As a veterinarian, I have done a lot of pre-purchase soundness evaluations on horses for prospective buyers. I have come to believe there are different parameters to evaluate a horse’s functional soundness depending on the situation.
I like to have a discussion with prospective buyers to come to an understanding of what they expect or need in a horse and his soundness. If it’s a beginner or youth, it seems to me wise for them to get an older, experienced horse to start with. This situation often presents a horse that may have some changes that accrue with age and use. I feel it’s my job to evaluate these changes and discuss their significance with a prospective buyer.
Examples might be a thickened extensor tendon sheath, or some subtle changes on radiographs that aren’t threatening and may be considered normal for that horse’s history. The way the horse presents at the time, the recent history of the horse’s functioning and suitability for the rider are all to be considered in making a decision on whether or not to go ahead with the purchase.
I think that one should be less accepting of lesions present in a young horse or prospect. The time and cost to be invested in getting this horse to be competitive should be seriously considered relative to the risk of these conditions evolving to compromise the horse’s serviceability. This philosophy also spills over into what procedures I would go ahead with to get a horse sound. To me, if you have a horse that’s made and you’re happy with, if joint surgery or a neurectomy is indicated to keep him serviceable, you go ahead with it. I personally wouldn’t invest that time or cost, both financially and emotionally, in a young prospect. Perhaps a less athletic endeavor is indicated for that horse.

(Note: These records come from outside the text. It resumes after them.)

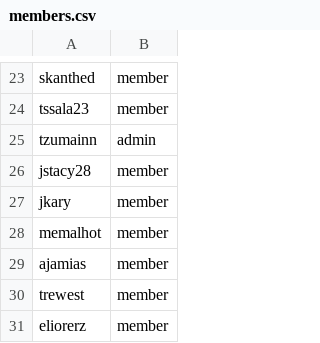
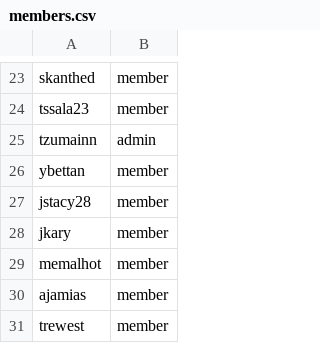
Before and after one commit to osac-project/github-config, a CSV file: members.csv, drawn as a sheet; only a part is shown, gaps mark what is left out; the shorter side is filled out with more unchanged rows; the diff names each change by its address in the sheet, - before the commit and + after, or states it on an @@ line.

Commit message:
Adding `ybettan` to the project's members. (#72)
Signed-off-by: Yoni Bettan <yonibettan@gmail.com>

```diff
--- a/members.csv
+++ b/members.csv
+row 26: ybettan | member
```
Also changed, not shown: team-members/fulfillment-wg.csv.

I guess my point to make is that soundness evaluation is not always a black-and-white situation. My observation is that people tend to want it to be black and white for various reasons. I have seen less experienced people pass up the opportunity to buy a solid horse that’s 15 or 16 years old with some issues, to buy a 3-year-old that’s free of any physical changes. That usually doesn’t work out too well, but perhaps they learned something. The truth is, one has to accept that whenever you buy a horse, you’re taking a risk. That’s life.